Manchester United’s Premier League Kicks Hero first got involved in the programme at the time it started 10 years ago.
Luke Ross was a teenager when he went to his first session run by the Manchester United Foundation.
“I initially went down as a 15-year-old,” he says. “I found out about the session from a friend at school.
“I went along with him and started as a participant.
“I was attending twice a week initially at Old Trafford Sports Barn.
“I remember everything was really organised, everyone was on time, and I remember just thinking, ‘It’s really well structured so it’s something that I would like to continue to get involved in’.
“So I spoke to the head coach there, Ben, and expressed an interest in coaching and doing something similar to him.”

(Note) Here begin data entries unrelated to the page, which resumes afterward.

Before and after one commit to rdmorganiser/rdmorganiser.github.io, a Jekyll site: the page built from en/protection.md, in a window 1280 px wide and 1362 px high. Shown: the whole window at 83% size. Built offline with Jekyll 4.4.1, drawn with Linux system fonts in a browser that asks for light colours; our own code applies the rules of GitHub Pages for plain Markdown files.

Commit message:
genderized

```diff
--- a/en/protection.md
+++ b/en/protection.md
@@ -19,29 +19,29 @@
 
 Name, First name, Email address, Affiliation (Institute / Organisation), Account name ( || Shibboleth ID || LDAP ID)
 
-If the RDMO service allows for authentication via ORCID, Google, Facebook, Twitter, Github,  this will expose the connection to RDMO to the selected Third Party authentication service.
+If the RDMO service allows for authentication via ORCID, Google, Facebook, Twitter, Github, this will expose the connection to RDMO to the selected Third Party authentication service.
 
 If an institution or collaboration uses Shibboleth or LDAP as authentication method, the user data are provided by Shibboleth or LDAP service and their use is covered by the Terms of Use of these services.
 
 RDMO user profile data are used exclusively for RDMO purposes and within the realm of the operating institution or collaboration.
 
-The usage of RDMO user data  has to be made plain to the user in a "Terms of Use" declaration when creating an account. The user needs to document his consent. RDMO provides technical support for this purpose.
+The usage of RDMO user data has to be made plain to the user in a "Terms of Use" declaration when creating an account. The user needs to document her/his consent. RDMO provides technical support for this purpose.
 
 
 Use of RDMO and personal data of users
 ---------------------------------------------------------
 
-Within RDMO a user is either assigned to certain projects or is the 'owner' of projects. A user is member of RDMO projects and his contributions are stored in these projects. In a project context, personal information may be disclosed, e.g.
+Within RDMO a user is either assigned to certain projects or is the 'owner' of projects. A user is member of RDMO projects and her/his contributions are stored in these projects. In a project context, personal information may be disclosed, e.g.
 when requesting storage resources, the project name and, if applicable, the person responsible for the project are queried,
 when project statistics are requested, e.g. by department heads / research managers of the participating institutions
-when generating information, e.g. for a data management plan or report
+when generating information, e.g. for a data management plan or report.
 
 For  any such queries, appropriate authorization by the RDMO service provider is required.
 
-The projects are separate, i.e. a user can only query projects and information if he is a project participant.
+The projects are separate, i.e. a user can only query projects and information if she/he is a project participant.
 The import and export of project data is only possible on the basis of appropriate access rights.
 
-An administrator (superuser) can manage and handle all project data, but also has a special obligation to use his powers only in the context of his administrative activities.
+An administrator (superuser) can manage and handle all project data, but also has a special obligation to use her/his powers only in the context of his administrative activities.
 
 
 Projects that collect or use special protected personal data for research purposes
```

Luke had some issues at 15 but nothing serious.
“It was an altercation at school and I got into a little bit of trouble with that,” he says.
“Other than that, it was fine. I got a lot of support from my parents and I knew that I wanted to be involved in sport in some way.
“The football route didn’t really work out, playing-wise, so coaching was the next best thing for me. With the advice from my coaches and support from my parents I went for the coaching.”
The programme did not just help Luke to learn about coaching.
“Going to PL Kicks helped with my social skills, interacting with people from different areas,” he says.
“It wasn’t just boys from Old Trafford that went. There were boys from other areas, Stretford or Ermston, in Manchester. Interacting with people from other schools, the time-keeping - all that stuff was key.
“The PL Kicks coaches were always helpful, always willing to answer questions.
“Not just me but youths in general. If you have got someone around that you aspire to be like or to do something similar to, speaking to them will always help you.
“Ben was the person that I looked up to and I wanted to achieve what he has achieved.”
The coaches and club also helped Luke with his degree at Salford University while he continued to volunteer with the Foundation, and after graduation he was rewarded with a full-time position.
“I felt like, ‘It’s finally happened, all the years’ work beforehand has finally paid off’,” he says.
“I was proud and just happy that it showed that perseverance had paid off.
“I had been working for 18 months voluntarily. I wanted to do it because I knew that if I stuck at it, it would pay off. I knew that I had to be patient, soak in everything that the coaches tried to teach me and just wait. It paid off in the end.”
Now Luke is the lead coach at the place where he first started, Old Trafford Sports Barn, and in the same way he was helped to fulfil his ambition, so he now looks to help and inspire more youngsters in Manchester.
“It was important to me to give back to the community and help people as I was helped,” he says. “With the support of people like Ben, helping me along, it’s just good to be able to be in a position where I can do the same.
“I get participants at the sessions asking me how they get into coaching on a daily basis, how I got into it, what they would need to do.
“It’s almost like a conveyor belt of youngsters getting into coaching and then giving back to the community.
“It’s really important for me to tell my story to the new generation coming through. It shows them that it is not far away from reality. You can hear about people being participants or starting up in local areas and getting involved in football, but I am their head coach and for them to see that it’s happened with me, it’s more realistic.
“Young people need people to be inspirations for them. In modern day, it’s easy to get caught up in the wrong things, so having a focus from a young age and knowing what you want out of life is really important. And if you can help the youngsters in any way possible to achieve the goals and the targets then it’s a good thing.”
By being named Manchester United’s Premier League Kicks Hero, Luke received a specially designed comic strip, designed by Marvel and DC Comics artist John McCrea, which told his story. The strip was presented to him by John Shiels, CEO of the Manchester United Foundation.
“Luke is a great example of how the power of the club badge can engage young people,” Shiels says. “It’s a testament to the staff working here that we could assist Luke in realising and achieving his dream to go into coaching.”